## [DESCRIPTION OF THE TASK]
Copy, from the data below, every line that has "重複除外" in it.

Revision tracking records
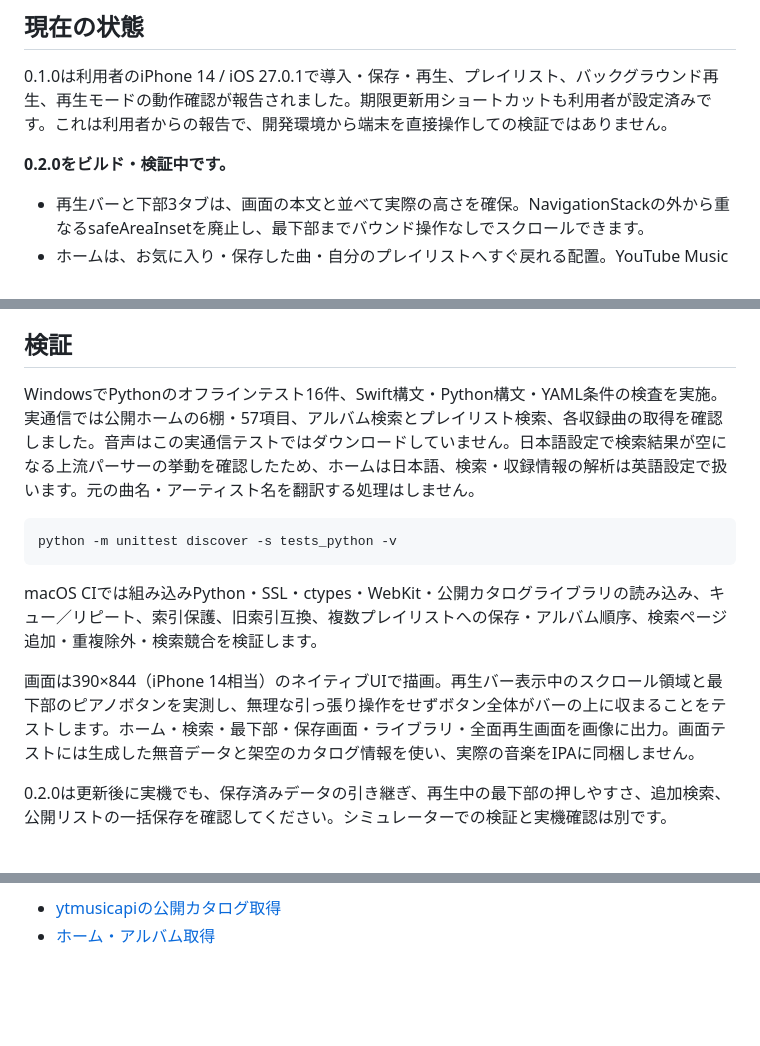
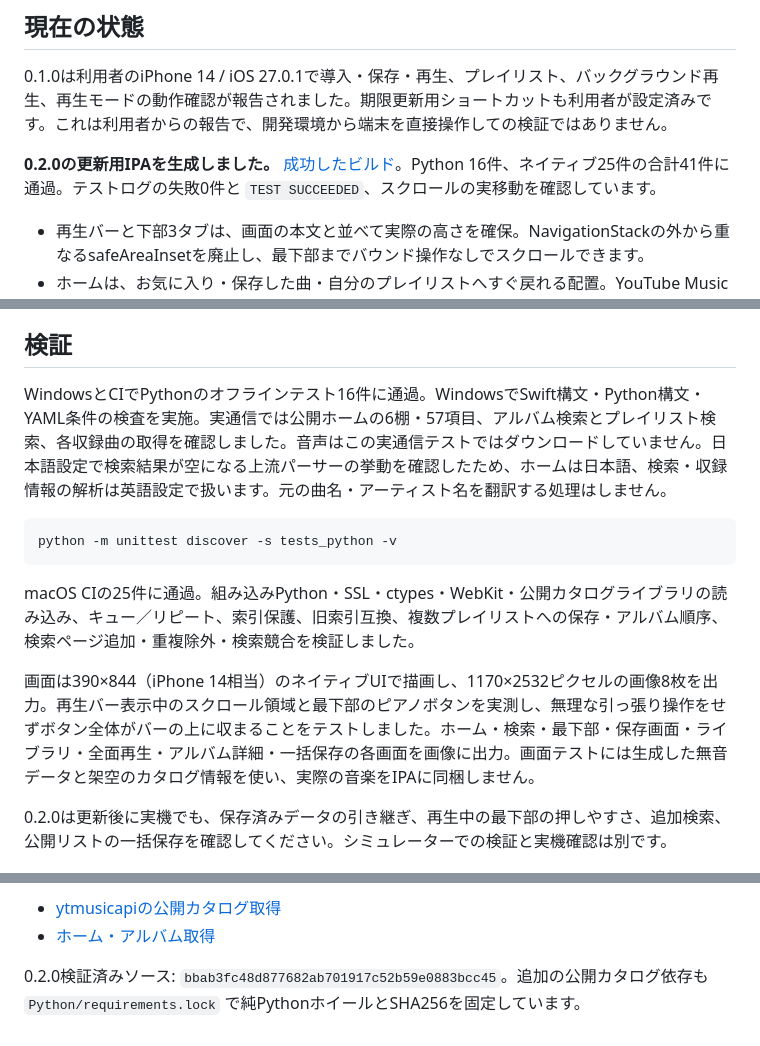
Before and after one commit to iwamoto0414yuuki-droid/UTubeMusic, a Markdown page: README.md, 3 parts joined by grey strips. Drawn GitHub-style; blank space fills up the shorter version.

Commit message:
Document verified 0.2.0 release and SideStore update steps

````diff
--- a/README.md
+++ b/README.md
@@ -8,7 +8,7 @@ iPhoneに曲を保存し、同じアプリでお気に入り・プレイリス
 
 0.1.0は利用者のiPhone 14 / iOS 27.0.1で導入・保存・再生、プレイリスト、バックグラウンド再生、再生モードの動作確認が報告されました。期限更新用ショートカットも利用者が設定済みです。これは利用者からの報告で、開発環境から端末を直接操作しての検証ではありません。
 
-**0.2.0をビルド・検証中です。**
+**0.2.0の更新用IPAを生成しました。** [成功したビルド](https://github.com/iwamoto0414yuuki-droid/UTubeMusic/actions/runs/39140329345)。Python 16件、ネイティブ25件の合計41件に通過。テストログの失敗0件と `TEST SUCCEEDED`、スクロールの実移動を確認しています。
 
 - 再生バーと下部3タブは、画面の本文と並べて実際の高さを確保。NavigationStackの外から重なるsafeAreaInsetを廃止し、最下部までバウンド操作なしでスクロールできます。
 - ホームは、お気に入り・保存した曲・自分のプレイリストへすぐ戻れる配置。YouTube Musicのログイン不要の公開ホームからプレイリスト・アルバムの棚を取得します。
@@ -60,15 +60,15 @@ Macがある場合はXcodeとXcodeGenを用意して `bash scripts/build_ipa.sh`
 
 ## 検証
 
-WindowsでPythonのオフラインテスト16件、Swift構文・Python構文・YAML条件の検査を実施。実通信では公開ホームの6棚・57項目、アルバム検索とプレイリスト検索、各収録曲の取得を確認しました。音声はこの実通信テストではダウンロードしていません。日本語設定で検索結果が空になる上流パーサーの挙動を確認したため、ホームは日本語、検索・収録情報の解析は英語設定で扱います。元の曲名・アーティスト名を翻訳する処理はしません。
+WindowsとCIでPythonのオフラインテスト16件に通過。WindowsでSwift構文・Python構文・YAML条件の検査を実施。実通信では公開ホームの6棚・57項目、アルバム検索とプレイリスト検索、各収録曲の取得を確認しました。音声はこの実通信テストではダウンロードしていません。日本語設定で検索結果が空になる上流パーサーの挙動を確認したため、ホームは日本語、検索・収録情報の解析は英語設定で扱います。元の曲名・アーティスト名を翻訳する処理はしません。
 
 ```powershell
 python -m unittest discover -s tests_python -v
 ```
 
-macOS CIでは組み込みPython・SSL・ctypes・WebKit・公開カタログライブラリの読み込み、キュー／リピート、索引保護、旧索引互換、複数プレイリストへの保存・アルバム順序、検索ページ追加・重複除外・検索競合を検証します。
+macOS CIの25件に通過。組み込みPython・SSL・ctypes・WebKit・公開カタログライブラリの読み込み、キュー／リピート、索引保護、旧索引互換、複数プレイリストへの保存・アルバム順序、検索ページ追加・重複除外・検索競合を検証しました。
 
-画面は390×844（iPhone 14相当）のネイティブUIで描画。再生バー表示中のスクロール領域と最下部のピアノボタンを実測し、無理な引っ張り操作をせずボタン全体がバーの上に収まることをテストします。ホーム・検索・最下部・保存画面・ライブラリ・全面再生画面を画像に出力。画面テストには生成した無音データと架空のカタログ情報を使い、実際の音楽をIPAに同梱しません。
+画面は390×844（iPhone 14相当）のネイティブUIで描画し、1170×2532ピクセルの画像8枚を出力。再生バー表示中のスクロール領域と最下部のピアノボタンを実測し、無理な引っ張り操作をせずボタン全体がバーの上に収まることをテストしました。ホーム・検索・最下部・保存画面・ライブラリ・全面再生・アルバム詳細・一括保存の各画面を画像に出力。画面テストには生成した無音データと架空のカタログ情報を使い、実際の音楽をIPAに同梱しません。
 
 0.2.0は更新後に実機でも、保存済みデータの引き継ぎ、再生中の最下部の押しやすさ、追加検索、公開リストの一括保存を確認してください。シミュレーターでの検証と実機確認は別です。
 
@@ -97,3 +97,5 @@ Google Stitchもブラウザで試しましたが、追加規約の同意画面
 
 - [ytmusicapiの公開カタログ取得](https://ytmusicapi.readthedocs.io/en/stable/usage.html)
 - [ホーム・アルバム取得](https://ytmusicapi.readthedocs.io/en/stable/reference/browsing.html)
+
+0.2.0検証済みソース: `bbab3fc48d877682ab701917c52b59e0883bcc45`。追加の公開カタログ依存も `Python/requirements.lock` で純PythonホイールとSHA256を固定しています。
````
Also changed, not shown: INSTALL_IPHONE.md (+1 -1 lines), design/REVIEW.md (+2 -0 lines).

--

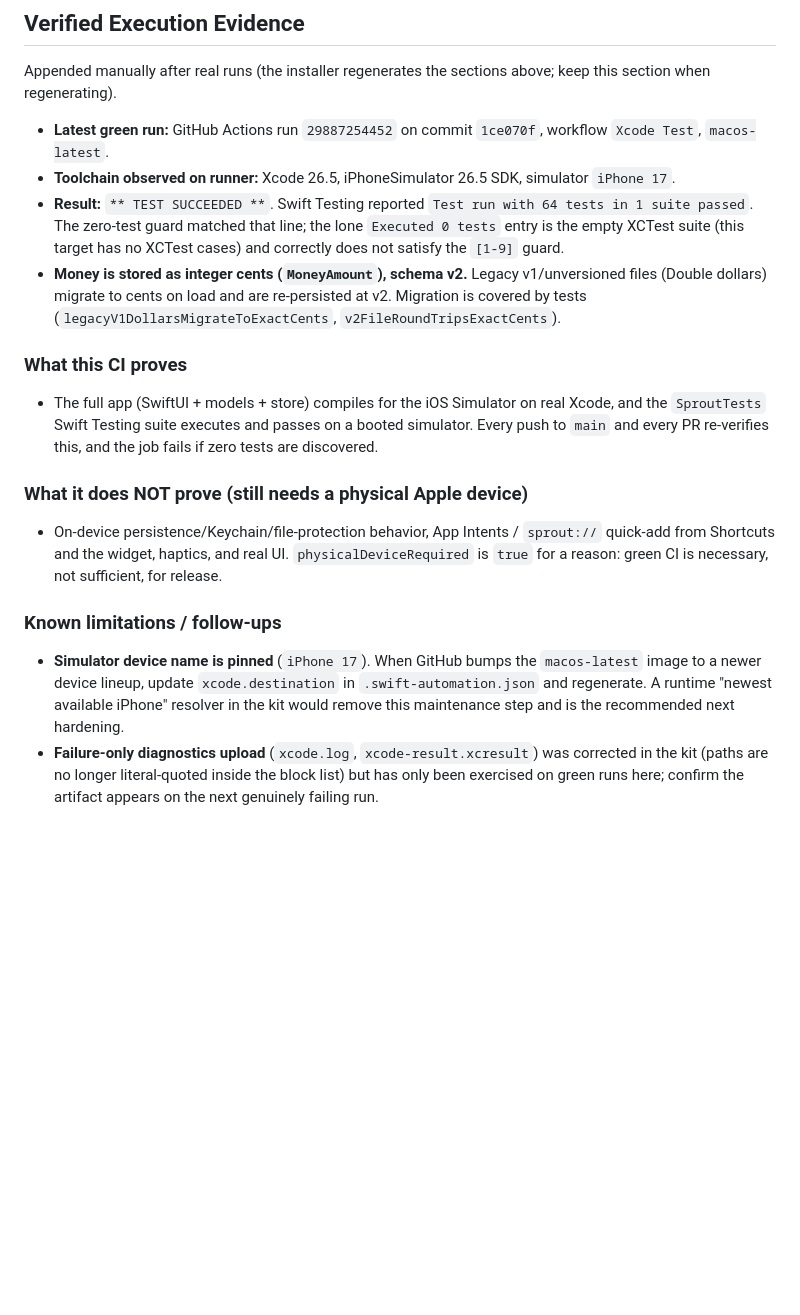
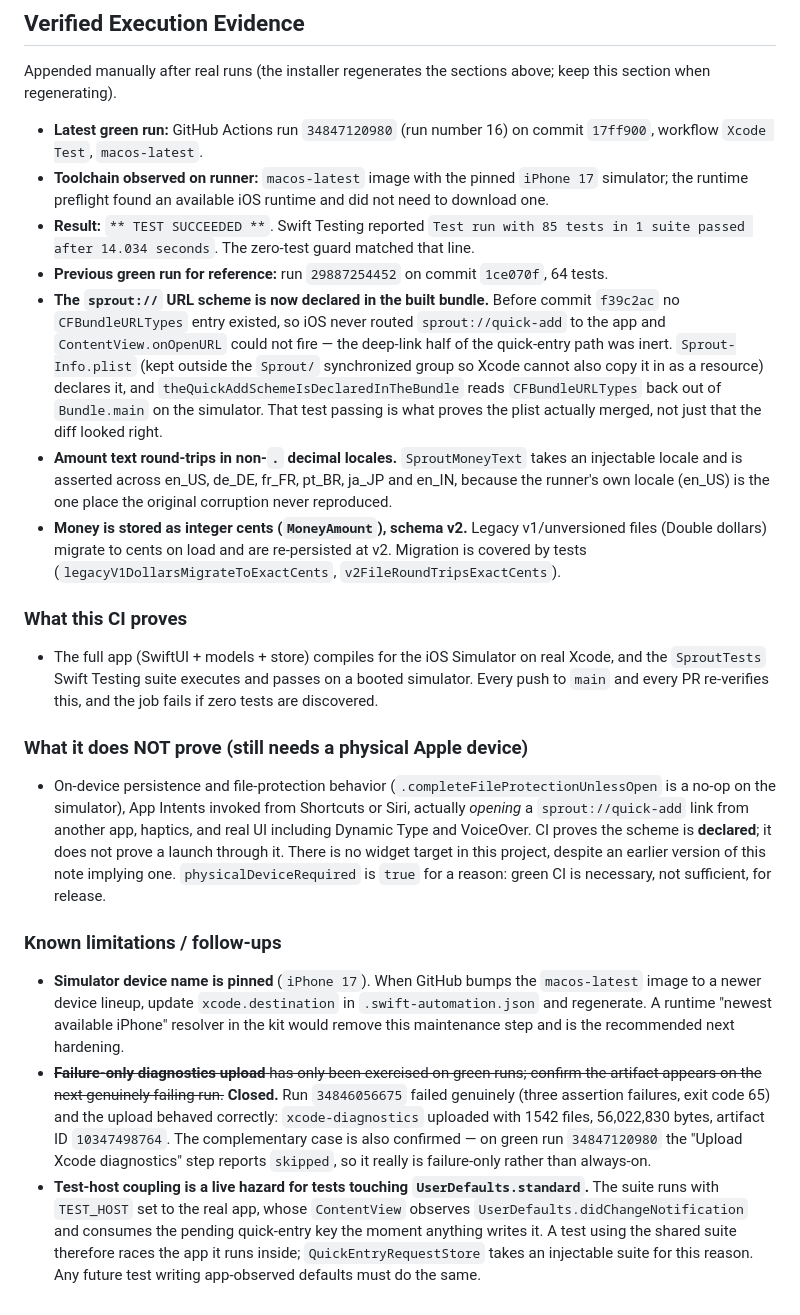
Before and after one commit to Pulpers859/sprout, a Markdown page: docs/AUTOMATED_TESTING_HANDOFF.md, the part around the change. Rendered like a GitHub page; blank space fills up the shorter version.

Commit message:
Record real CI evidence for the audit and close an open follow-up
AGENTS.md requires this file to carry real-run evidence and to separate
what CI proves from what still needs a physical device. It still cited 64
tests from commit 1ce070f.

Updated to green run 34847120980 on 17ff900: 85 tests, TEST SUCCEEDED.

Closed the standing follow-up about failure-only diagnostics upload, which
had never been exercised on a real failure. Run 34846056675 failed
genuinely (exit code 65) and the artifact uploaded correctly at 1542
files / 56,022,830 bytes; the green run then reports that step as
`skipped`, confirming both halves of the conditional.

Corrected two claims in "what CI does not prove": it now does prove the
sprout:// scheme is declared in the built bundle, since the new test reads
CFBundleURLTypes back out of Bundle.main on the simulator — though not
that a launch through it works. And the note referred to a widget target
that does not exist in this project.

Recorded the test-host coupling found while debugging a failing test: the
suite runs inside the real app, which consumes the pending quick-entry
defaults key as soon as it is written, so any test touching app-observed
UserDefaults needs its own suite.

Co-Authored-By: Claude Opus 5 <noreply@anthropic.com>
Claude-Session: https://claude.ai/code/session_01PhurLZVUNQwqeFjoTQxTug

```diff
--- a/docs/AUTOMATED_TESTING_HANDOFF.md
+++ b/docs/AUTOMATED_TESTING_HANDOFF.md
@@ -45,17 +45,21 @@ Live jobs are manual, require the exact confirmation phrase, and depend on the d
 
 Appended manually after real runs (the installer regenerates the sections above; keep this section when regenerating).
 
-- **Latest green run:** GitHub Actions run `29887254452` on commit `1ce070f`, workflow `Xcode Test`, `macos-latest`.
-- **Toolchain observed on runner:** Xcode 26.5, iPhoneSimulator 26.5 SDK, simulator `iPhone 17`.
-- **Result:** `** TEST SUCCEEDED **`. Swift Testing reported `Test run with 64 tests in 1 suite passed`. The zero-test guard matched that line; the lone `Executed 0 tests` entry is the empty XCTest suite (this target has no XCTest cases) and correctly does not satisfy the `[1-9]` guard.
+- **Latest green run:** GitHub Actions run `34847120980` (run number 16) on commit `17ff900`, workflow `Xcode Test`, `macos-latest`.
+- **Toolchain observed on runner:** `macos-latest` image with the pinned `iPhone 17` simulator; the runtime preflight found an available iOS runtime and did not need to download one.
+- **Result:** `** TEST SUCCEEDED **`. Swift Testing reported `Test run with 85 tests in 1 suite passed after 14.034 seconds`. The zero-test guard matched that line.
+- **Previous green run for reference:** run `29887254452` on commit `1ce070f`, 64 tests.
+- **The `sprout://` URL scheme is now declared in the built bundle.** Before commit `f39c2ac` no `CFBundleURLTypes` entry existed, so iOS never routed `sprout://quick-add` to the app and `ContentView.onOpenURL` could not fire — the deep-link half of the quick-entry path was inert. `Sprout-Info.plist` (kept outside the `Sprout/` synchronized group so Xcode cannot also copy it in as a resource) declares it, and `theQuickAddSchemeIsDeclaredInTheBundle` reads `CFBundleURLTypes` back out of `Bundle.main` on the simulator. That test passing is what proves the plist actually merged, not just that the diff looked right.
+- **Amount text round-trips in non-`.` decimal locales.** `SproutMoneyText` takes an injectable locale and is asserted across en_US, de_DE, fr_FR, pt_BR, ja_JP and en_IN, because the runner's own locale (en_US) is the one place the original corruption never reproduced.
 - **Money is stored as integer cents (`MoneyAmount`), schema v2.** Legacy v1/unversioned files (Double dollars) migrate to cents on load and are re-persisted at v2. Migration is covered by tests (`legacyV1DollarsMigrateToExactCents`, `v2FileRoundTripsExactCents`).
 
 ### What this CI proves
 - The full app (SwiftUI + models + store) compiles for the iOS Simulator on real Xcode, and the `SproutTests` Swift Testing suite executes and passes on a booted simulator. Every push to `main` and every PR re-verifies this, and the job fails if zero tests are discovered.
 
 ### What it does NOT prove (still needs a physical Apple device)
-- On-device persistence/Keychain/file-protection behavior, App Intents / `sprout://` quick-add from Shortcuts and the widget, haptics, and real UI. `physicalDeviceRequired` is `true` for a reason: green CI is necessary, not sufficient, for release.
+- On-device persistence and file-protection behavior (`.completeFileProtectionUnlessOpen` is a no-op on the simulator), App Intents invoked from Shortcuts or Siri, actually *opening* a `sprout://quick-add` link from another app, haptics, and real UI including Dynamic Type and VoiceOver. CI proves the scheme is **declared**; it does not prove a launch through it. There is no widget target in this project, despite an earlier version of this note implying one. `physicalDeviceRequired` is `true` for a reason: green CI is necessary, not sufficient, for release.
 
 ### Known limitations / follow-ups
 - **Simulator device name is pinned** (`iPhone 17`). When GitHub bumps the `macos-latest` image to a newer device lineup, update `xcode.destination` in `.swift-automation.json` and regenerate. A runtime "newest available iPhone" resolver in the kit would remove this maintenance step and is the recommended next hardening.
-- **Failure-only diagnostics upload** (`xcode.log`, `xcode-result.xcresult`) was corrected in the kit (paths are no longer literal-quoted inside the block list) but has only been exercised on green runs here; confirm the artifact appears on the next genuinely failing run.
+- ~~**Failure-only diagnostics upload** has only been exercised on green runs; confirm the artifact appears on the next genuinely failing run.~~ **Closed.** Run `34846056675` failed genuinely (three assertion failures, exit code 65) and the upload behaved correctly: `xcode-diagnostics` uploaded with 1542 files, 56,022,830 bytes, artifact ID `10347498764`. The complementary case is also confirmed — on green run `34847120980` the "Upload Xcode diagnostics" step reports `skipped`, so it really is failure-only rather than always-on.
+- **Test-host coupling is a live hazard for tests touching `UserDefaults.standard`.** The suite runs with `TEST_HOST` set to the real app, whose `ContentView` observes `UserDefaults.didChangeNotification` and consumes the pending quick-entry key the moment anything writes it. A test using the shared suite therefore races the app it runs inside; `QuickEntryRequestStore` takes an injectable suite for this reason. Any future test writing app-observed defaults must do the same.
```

## [SOLUTION TO THE EXERCISE]
-macOS CIでは組み込みPython・SSL・ctypes・WebKit・公開カタログライブラリの読み込み、キュー／リピート、索引保護、旧索引互換、複数プレイリストへの保存・アルバム順序、検索ページ追加・重複除外・検索競合を検証します。
+macOS CIの25件に通過。組み込みPython・SSL・ctypes・WebKit・公開カタログライブラリの読み込み、キュー／リピート、索引保護、旧索引互換、複数プレイリストへの保存・アルバム順序、検索ページ追加・重複除外・検索競合を検証しました。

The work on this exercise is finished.